Propergol y Colargol, Charly Roger. Charly Roger. Songs for Fuzzycandy LP [Autres Directions In Music - MOULIN007, 2004]
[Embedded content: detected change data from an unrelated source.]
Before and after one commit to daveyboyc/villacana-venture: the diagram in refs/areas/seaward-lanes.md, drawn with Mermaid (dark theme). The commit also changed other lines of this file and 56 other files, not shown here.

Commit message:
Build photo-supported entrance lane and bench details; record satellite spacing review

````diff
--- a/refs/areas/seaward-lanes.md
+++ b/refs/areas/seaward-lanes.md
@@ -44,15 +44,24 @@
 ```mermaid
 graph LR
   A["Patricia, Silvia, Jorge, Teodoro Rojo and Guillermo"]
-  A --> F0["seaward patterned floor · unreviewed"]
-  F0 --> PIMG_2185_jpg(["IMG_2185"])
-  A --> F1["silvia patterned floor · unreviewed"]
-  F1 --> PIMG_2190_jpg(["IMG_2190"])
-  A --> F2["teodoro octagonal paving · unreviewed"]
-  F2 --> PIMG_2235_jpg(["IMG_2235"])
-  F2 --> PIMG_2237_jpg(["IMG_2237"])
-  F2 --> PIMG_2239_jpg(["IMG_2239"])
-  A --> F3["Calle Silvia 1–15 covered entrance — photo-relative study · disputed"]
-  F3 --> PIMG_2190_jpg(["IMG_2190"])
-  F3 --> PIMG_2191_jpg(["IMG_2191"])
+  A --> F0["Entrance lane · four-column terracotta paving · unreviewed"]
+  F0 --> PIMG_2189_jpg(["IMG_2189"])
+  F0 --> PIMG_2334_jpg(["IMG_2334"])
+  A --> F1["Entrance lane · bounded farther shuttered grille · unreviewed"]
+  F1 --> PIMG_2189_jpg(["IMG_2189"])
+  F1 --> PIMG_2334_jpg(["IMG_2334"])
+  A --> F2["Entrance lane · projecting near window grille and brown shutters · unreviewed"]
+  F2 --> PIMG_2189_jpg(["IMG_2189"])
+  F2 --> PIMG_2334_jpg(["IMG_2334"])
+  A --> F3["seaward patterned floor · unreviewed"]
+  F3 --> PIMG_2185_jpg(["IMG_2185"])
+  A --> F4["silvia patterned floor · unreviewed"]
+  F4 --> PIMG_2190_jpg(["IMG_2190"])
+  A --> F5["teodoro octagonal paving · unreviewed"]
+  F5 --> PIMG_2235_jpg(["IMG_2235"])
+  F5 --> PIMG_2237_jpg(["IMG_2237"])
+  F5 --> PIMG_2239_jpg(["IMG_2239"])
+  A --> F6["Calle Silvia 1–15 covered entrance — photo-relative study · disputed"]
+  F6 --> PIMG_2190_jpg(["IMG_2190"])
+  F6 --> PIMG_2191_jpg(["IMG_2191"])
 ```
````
The seventh release on Adim is brought to you by Propergol y Colargol. Their album entitled “Charly Roger. Songs for fuzzycandy LP” is Moulin007 it’s great. “No Particular Destination” sets of in a beatless and dark direction. “Il Covo Club” adds some structure to the sonic picture and its understated beats are decidedly glitchy. “Aunties Annies” contains echoed and layered disharmonic sounds fused with straight-forward yet feather-light beats creating a haunting effect and it’s quite nice at that. “Ass.Music.Etna.Zö Club” keeps the dark atmosphere with its beatless and desolate soundscapes. And it continues in “Benjamine’s Spasm” sounding like a recording of an alien radio transmission slowly being transformed into a slightly more earthly sounding song. “Café Trauma” if not feeling all that well maybe you shouldn’t go? In “-22-” there’s a catch, it’s reversed and watch those speakers/headphones when the treble onslaught sets in, intriguing. In “Forum Stadpark” Propergol y Colargol show a friendlier side with a sounding-like-harmonica-melody, distinct beats and a lot of atmosphere, but the question is can you trust them? “Hitchhicking Non-stop” is also treading on the gentler side of things and is virtually beatless. “Nordstern” and “O’fantasmo” conclude the album. The sound is very individual and maybe not on a beginners level, I for one find the “Charly Roger. Songs for Fuzzycandy LP” thoroughly enjoyable in some strange mysterious way. Adim full speed ahead, never mind the icebergs!